Judge says courts cannot be a party to unlawful activities
Courts cannot be a party to unlawful activities such as indecent representation of women and luring youngsters towards a wrong path by granting permission to dance programmes, popularly known as ‘Aadal Paadal’, conducted in almost all villages in the State as part of local temple festivals, the Madras High Court Bench here has held.
Dismissing a batch of 35 writ petitions seeking permission for Aadal Paadal in various districts, Justice Pushpa Sathyanarayana said that such programmes could not be permitted even by imposing stringent conditions as there was a risk of the conditions being violated.
“Once the conditions are violated, the damage caused cannot be restored,” she added.
The judge also pointed out that a perusal of the case records showed that representations, reportedly made by the petitioners to the police officials concerned, had been sent from a post office on the High Court Bench campus and not from their villages. Further, the writ petitions had been filed within a day or two from the date on which the representations had been sent.
“This raises a doubt as to whether the representations have been sent by the petitioners themselves who claim to have genuine interest in the conduct of the festival. From the above conduct, it can be seen that the petitioners have rushed to this court even before the representations could reach the respondents… Such practice has to be deprecated and cannot be entertained,” the judge added.

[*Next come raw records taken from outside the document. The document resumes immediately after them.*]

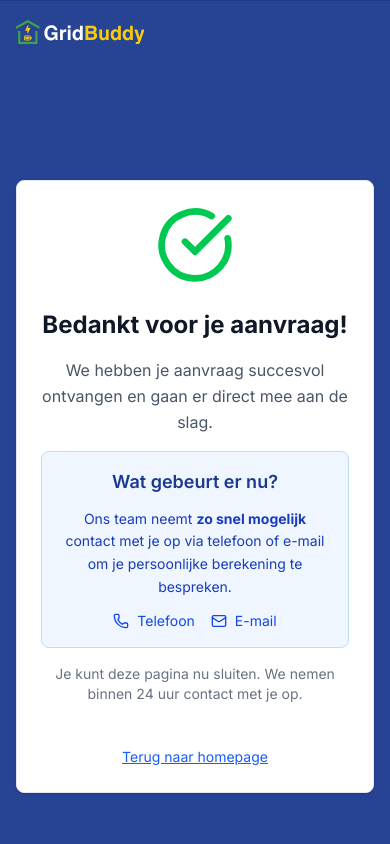
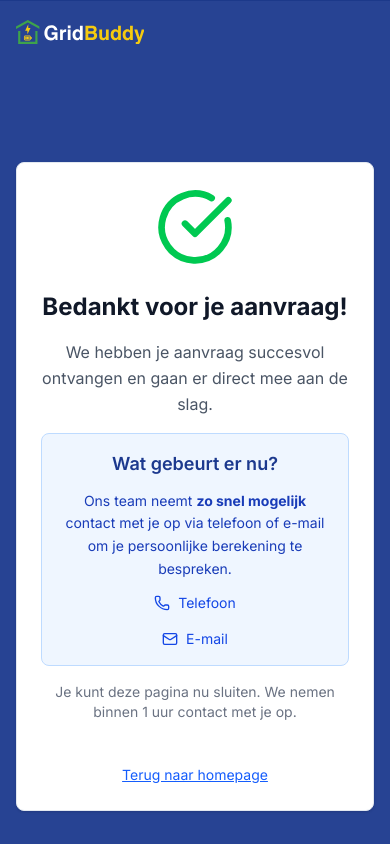
Before and after one commit to TristanVarewijck/home-battery, a Next.js app: page /success in a window 390 px wide. Shown: the top 844 px of the page. Built offline with nearby package versions, Linux system fonts and the light colour scheme.

Commit message:
better contrast of buttons

```diff
--- a/src/app/success/page.tsx
+++ b/src/app/success/page.tsx
@@ -37,20 +37,26 @@ export default function SuccessPage() {
                   je op via telefoon of e-mail om je persoonlijke berekening te
                   bespreken.
                 </p>
-                <div className="flex items-center justify-center gap-4 text-blue-700">
-                  <div className="flex items-center gap-2">
+                <div className="flex flex-col lg:flex-row items-center justify-center gap-4 text-blue-700">
+                  <a
+                    href="tel:+31624570564"
+                    className="flex items-center gap-2 hover:text-blue-900 transition-colors"
+                  >
                     <Phone className="w-4 h-4" />
                     <span className="text-sm">Telefoon</span>
-                  </div>
-                  <div className="flex items-center gap-2">
+                  </a>
+                  <a
+                    href="mailto:thuisbatterijen@gmail.com"
+                    className="flex items-center gap-2 hover:text-blue-900 transition-colors"
+                  >
                     <Mail className="w-4 h-4" />
                     <span className="text-sm">E-mail</span>
-                  </div>
+                  </a>
                 </div>
               </div>
 
               <p className="text-gray-500 text-sm">
-                Je kunt deze pagina nu sluiten. We nemen binnen 24 uur contact
+                Je kunt deze pagina nu sluiten. We nemen binnen 1 uur contact
                 met je op.
               </p>
             </div>
--- a/src/components/SubmissionForm.tsx
+++ b/src/components/SubmissionForm.tsx
@@ -258,8 +258,8 @@ export function SubmissionForm() {
           {currentStep === 1 && (
             <div className="space-y-4">
               <p className="text-base  mb-4 ">
-                Vul je adres in en ontdek binnen 1 minuut van een slimme
-                thuisbatterij jou geld oplevert.
+                Vul je adres in en ontdek wat een slimme thuisbatterij jou kan
+                opleveren.
               </p>
               <div className="grid grid-cols-1 md:grid-cols-3 gap-4">
                 <div>
@@ -357,7 +357,11 @@ export function SubmissionForm() {
                     formData.hasSolarPanels === true ? 'default' : 'outline'
                   }
                   onClick={() => updateFormData('hasSolarPanels', true)}
-                  className="h-12 flex items-center gap-2"
+                  className={`h-12 flex items-center gap-2 ${
+                    formData.hasSolarPanels === true
+                      ? 'bg-green-600 hover:bg-green-700 text-white'
+                      : 'bg-white hover:bg-gray-50 text-gray-700 border-gray-300 hover:border-gray-400'
+                  }`}
                 >
                   <CheckCircle className="w-5 h-5 text-green-500" />
                   Ja
@@ -368,7 +372,11 @@ export function SubmissionForm() {
                     formData.hasSolarPanels === false ? 'default' : 'outline'
                   }
                   onClick={() => updateFormData('hasSolarPanels', false)}
-                  className="h-12 flex items-center gap-2"
+                  className={`h-12 flex items-center gap-2 ${
+                    formData.hasSolarPanels === false
+                      ? 'bg-red-600 hover:bg-red-700 text-white'
+                      : 'bg-white hover:bg-gray-50 text-gray-700 border-gray-300 hover:border-gray-400'
+                  }`}
                 >
                   <X className="w-5 h-5 text-red-500" />
                   Nee
@@ -440,7 +448,11 @@ export function SubmissionForm() {
                         : 'outline'
                     }
                     onClick={() => updateFormData('daytimeUsage', option.value)}
-                    className="w-full justify-start h-12"
+                    className={`w-full justify-start h-12 ${
+                      formData.daytimeUsage === option.value
+                        ? 'bg-blue-600 hover:bg-blue-700 text-white'
+                        : 'bg-white hover:bg-gray-50 text-gray-700 border-gray-300 hover:border-gray-400'
+                    }`}
                   >
                     {option.label}
                   </Button>
--- a/src/components/sections/CTABanner.tsx
+++ b/src/components/sections/CTABanner.tsx
@@ -30,7 +30,7 @@ export function CTABanner() {
               </h2>
 
               <p className="text-xl text-blue-100 leading-relaxed">
-                Vul het formulier in en ontvang binnen 24 uur een persoonlijke
+                Vul het formulier in en ontvang binnen 1 uur een persoonlijke
                 offerte voor uw thuisbatterij. Geen verplichtingen, alleen
                 voordelen.
               </p>
--- a/src/components/sections/Hero.tsx
+++ b/src/components/sections/Hero.tsx
@@ -178,8 +178,8 @@ export function Hero() {
                   Gratis adviesgesprek
                 </h3>
                 <p className="text-gray-600">
-                  Vul het formulier in en ontvang binnen 24 uur een
-                  vrijblijvende offerte
+                  Vul het formulier in en ontvang binnen 1 uur een vrijblijvende
+                  offerte
                 </p>
               </div>
               <SubmissionForm />
```
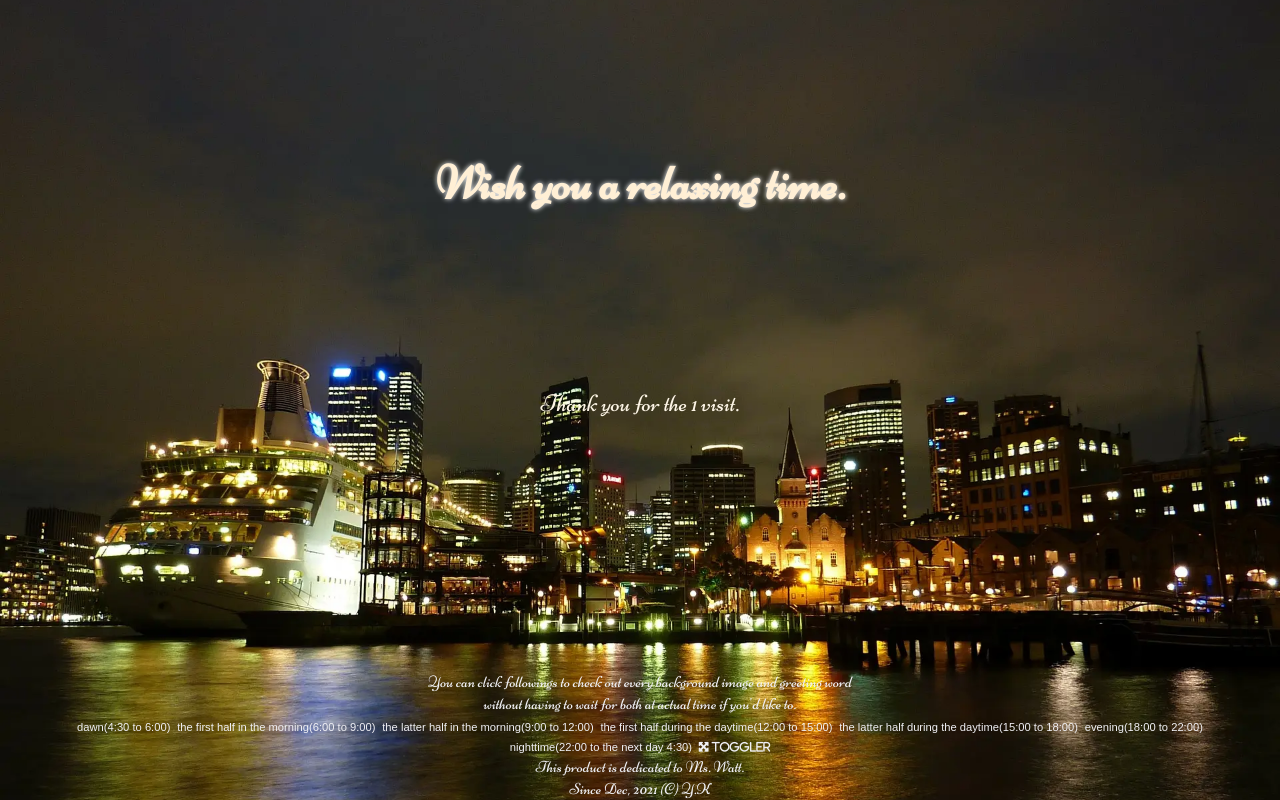
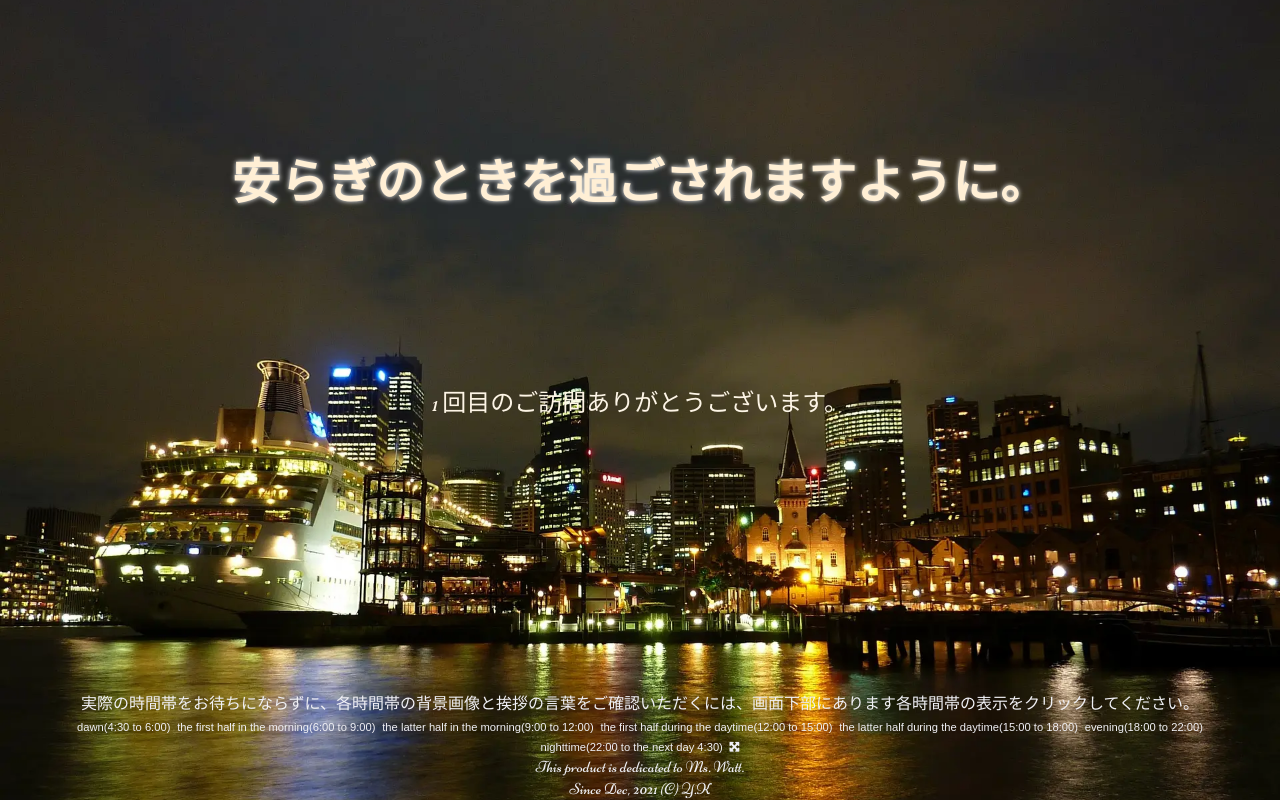
Before and after one commit to solaris0051/greetingBoardDemo, a website built with webpack: page index.html in a window 1280 px wide. Built offline with nearby package versions, Linux system fonts and the light colour scheme.

Commit message:
localized.

```diff
--- a/app.js
+++ b/app.js
@@ -15,14 +15,24 @@ const nighttime = new Date();
 nighttime.setHours(22, 0, 0); //nighttime.
 
 //constants
+// const txt = [
+//   `Morning, dawn changes everything.`,
+//   `Good morning.`,
+//   `Wish you a good day.`,
+//   `Good afternoon.`,
+//   `Wish you a blissful afternoon.`,
+//   `Good evening.`,
+//   `Wish you a relaxing time.`,
+// ];
+
 const txt = [
-  `Morning, dawn changes everything.`,
-  `Good morning.`,
-  `Wish you a good day.`,
-  `Good afternoon.`,
-  `Wish you a blissful afternoon.`,
-  `Good evening.`,
-  `Wish you a relaxing time.`,
+  `おはようございます。夜明けとともに何もかもが変わりそうです。`,
+  `よい午前をおすごしください。`,
+  `よい一日でありますように。`,
+  `よい午後をお過ごしください。`,
+  `幸せな午後を過ごされますように。`,
+  `よい夕を過ごされますように。`,
+  `安らぎのときを過ごされますように。`,
 ];
 const url = [
   "url('./img/dawn.webp')",
@@ -103,13 +113,13 @@ const counter = function () {
     localStorage["times"] = 0;
   }
   if (localStorage["times"] == 0) {
-    document.getElementById(
-      "cntr_text"
-    ).innerHTML = `Thank you for the ${++localStorage["times"]} visit.`;
+    document.getElementById("cntr_text").innerHTML = `${++localStorage[
+      "times"
+    ]} 回目のご訪問ありがとうございます。`;
   } else {
-    document.getElementById(
-      "cntr_text"
-    ).innerHTML = `Thank you for the ${++localStorage["times"]} visits.`;
+    document.getElementById("cntr_text").innerHTML = `${++localStorage[
+      "times"
+    ]} 回目の訪問にお礼申し上げます。`;
   }
 };
 
--- a/index.html
+++ b/index.html
@@ -1,5 +1,5 @@
 <!DOCTYPE html>
-<html lang="en">
+<html lang="ja">
   <head>
     <meta charset="UTF-8" />
     <meta name="viewport" content="width=device-width,initial-scale=1" />
@@ -25,9 +25,7 @@
       </main>
       <footer>
         <p id="option">
-          You can click followings to check out every background image and
-          greeting word <br />
-          without having to wait for both at actual time if you'd like to.
+          実際の時間帯をお待ちにならずに、各時間帯の背景画像と挨拶の言葉をご確認いただくには、画面下部にあります各時間帯の表示をクリックしてください。
         </p>
         <button type="button" id="dawn">dawn(4:30 to 6:00)</button>
         <button type="button" id="f_half_morning">
@@ -51,7 +49,7 @@
           name="toggle-button-for-fullscreen"
           id="toggleBtn"
         >
-          <i class="fa-sharp fa-solid fa-maximize" id="toggleIcon"> TOGGLER</i>
+          <i class="fa-sharp fa-solid fa-maximize" id="toggleIcon"></i>
         </button>
         <p id="copyright">
           This product is dedicated to Ms. Watt.<br />Since Dec, 2021 (C) Y.K
```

Ms. Justice Sathyanarayana also recorded the submissions made by a landowner who had filed a petition seeking a ban on such dance programmes on various grounds. The litigant had claimed that many villagers consumed liquor and threw away plastic cups and liquor bottles on his property while watching the programme, thereby creating environmental problem.
He had also said some people picked a quarrel in an inebriated mood leading to law and order problem. It also led to a communal clash when the organisers compelled the dancers to perform for songs degrading a specific community or a political leader, the landowner had added.